crossculturalCross-Cultural Solutions: A recognized leader in the field of international volunteerism, Cross-Cultural Solutions was founded in 1995. Over 4,000 people volunteer with them each year in various programs located in Africa, Asia, Latin America, and Eastern Europe. They’ve received over 37,000 referrals from VolunteerMatch so far , and they reported a 99% overall volunteer satisfaction rate for 2008.

broaderviewA Broader View Volunteers: Based in Pennsylvania, A Broader View allows volunteers to choose from about 130 different programs in 13 different countries throughout Latin America, Africa and Asia. Volunteer work consists of orphanage work, day care, community development and teaching. They work with about 150-200 volunteers a year, with 150 referrals from VolunteerMatch to date.

adoptionadvocatesAdoption Advocates International: A newcomer to VolunteerMatch, this international adoption agency finds adoptive families for children living in Ethiopia, China, Thailand, Ghana, and Washington State. For a small organization such as AAI, using VolunteerMatch gives them the chance to connect with many more excellent volunteers.

greenheartGreenheart Travel: A division of the Center for Cultural Interchange, Greenheart Travel provides opportunities for volunteers to make a difference in areas of environmentalism, fair trade, social transformation, and cross cultural understanding. They have programs in 35 countries, and also offer internships, teaching opportunities, and group programs.
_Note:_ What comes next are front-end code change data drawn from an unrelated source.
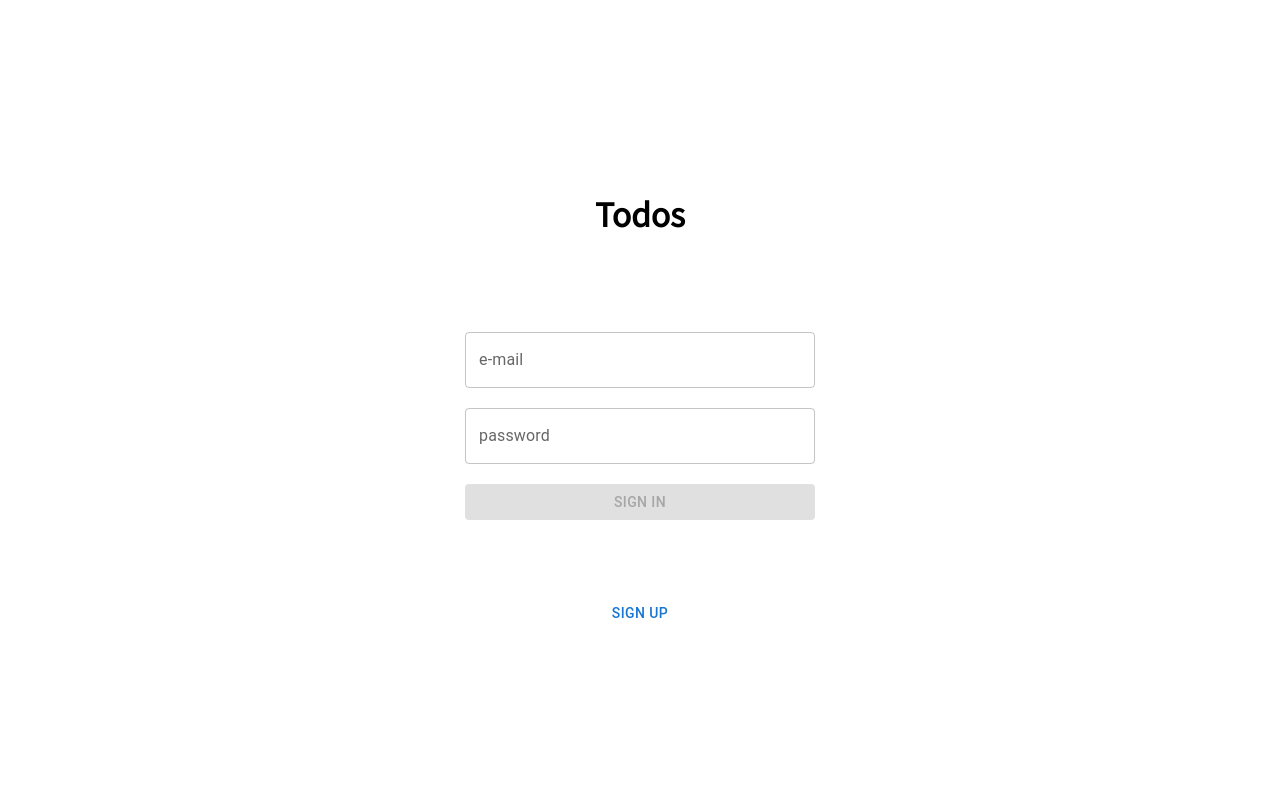
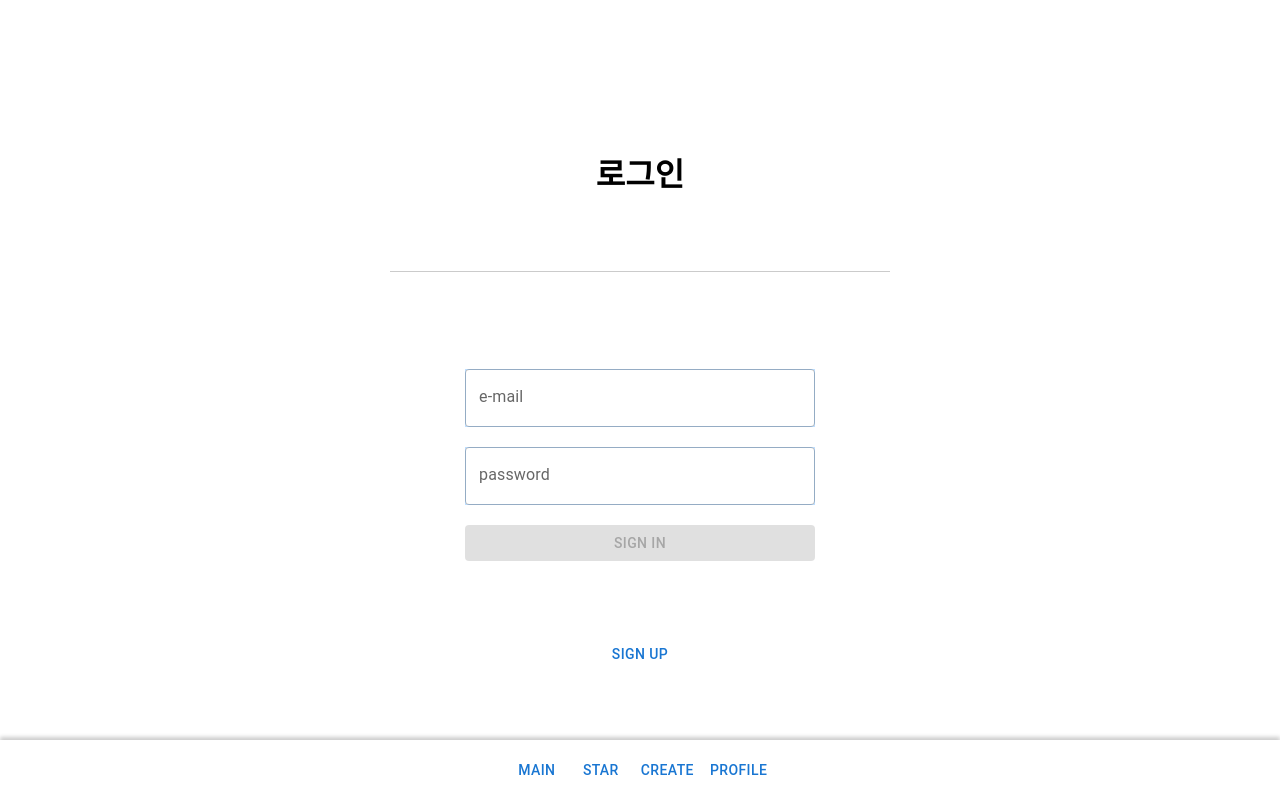
Before and after one commit to rkskekzzz/404_Found_Client, a React (Create React App) app in the folder client/: page /auth in a window 1280 px wide. Built offline with nearby package versions, Linux system fonts and the light colour scheme; no server answers.

Commit message:
로그인화면

```diff
--- a/client/src/components/SignForm/SignForm.tsx
+++ b/client/src/components/SignForm/SignForm.tsx
@@ -44,7 +44,6 @@ const SignForm = ({ submitAction, submitButtonText }: SignFormProps) => {
   return (
     <SignInForm onSubmit={handleSubmit}>
       <TextField
-        className="TextField"
         type="email"
         name="email"
         value={email}
@@ -54,9 +53,9 @@ const SignForm = ({ submitAction, submitButtonText }: SignFormProps) => {
         variant="outlined"
         fullWidth
 
+
       />
       <TextField
-        className='TextField'
         type="password"
         name="password"
         autoComplete="off"
@@ -66,13 +65,14 @@ const SignForm = ({ submitAction, submitButtonText }: SignFormProps) => {
         label="password"
         variant="outlined"
         fullWidth
+
       />
       <Button
-        className='Button'
         fullWidth
         type="submit"
         variant="contained"
         disabled={isButtonDisabled}
+
       >
         {submitButtonText}
       </Button>
--- a/client/src/pages/Sign/Sign.tsx
+++ b/client/src/pages/Sign/Sign.tsx
@@ -2,7 +2,7 @@ import React, { useState, useEffect } from 'react';
 import { useNavigate } from 'react-router-dom';
 import useAuth from 'src/hooks/useAuth';
 import { SignInBox } from 'src/style/SignInForm.styled';
-import { Container, SignForm, Splash } from 'src/components';
+import { Container, SignForm, Splash, Footer } from 'src/components';
 import { Button } from '@mui/material';
 import { SignUpModal } from './components';
 
@@ -26,7 +26,7 @@ const Sign = () => {
       <Splash />
       <Container>
         <SignInBox>
-          <h1>Todos</h1>
+          <h1>로그인</h1>
           <SignForm submitAction={login} submitButtonText="Sign In" />
           <Button variant="text" onClick={handleIsShowSignUpModalOpen}>
             Sign Up
@@ -37,6 +37,7 @@ const Sign = () => {
           handleIsShowSignUpModalClose={handleIsShowSignUpModalClose}
           submitAction={signUp}
         />
+        <Footer/>
       </Container>
     </>
   );
--- a/client/src/style/SignInForm.styled.ts
+++ b/client/src/style/SignInForm.styled.ts
@@ -9,9 +9,8 @@ const SignInForm = styled.form`
   justify-content: center;
   gap: 20px;
   padding: 15%;
-  .TextField{
-    width : 100%;
-    border-color : C1E1FF;
+  #outlined-basic{
+    border : 1px solid #C1E0FF !important;
   }
 `;
 
@@ -28,6 +27,10 @@ const SignInBox = styled.div`
 
   h1 {
     text-align: center;
+    border-bottom : solid;
+    border-color : #CBCBCB;
+    border-width : 1px;
+    padding-bottom : 6vw;
   }
 `;
 
```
wavesWaves for Development International: Based in New York with additional programs in Peru and Switzerland, Waves for Development International provides Educational Surf and Surf Voluntourism programs in coastal communities. While developing and empowering young adults, they also engage travelers and transform their world view.

For information on how your travel-related nonprofit can use VolunteerMatch more effectively, visit our Resources page.

By the way: We also have tools for for-profit travel businesses. If you are promoting volunteering for the travelers you serve, you can embed our SearchLite widget on your site to make it easy for your socially responsible tourists to find a cause they can write home about. Here’s an example.